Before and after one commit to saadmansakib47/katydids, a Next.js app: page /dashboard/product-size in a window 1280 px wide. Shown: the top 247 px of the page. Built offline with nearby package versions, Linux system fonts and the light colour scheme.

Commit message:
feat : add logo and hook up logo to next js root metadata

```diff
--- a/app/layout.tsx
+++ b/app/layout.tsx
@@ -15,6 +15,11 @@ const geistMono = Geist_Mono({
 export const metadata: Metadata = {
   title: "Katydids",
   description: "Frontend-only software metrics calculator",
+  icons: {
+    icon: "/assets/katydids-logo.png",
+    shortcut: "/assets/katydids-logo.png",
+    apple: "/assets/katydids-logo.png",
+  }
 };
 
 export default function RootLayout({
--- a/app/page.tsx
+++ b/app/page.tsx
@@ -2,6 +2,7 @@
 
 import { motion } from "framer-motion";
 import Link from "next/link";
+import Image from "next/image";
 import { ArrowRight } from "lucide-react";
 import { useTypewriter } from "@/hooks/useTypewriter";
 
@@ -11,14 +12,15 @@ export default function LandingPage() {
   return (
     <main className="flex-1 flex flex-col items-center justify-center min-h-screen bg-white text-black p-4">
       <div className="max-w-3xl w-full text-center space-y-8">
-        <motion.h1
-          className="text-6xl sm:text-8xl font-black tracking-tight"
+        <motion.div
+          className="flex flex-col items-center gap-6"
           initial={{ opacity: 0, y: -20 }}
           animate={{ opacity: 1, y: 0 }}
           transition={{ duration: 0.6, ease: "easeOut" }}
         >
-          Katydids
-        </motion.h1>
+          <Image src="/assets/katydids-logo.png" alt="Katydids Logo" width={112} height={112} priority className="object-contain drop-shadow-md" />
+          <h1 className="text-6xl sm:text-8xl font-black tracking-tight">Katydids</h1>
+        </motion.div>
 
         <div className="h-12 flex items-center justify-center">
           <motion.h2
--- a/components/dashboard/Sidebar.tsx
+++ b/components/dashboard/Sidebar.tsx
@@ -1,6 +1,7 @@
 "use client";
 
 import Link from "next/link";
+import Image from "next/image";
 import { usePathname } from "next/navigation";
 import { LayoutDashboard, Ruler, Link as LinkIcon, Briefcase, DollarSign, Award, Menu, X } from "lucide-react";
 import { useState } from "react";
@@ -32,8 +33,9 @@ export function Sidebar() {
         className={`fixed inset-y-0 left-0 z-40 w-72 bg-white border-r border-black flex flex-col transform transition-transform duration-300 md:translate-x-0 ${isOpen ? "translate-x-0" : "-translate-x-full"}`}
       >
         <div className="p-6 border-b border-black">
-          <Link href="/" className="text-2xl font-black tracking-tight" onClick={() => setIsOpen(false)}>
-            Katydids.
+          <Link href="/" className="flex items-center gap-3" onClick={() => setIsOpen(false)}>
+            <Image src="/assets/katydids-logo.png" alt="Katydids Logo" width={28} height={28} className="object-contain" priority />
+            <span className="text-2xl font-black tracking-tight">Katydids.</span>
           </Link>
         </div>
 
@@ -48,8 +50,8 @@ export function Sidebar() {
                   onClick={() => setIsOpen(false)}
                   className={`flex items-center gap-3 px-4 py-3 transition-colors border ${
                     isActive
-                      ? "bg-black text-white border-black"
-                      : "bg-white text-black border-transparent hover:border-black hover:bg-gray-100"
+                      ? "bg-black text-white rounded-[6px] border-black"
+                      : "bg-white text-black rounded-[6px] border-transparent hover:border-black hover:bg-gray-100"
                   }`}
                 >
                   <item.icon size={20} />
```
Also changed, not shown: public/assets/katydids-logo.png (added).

What is expected: Wherever the string "react" occurs in the records above, copy that line.

Your response:
 import { ArrowRight } from "lucide-react";
 import { LayoutDashboard, Ruler, Link as LinkIcon, Briefcase, DollarSign, Award, Menu, X } from "lucide-react";
 import { useState } from "react";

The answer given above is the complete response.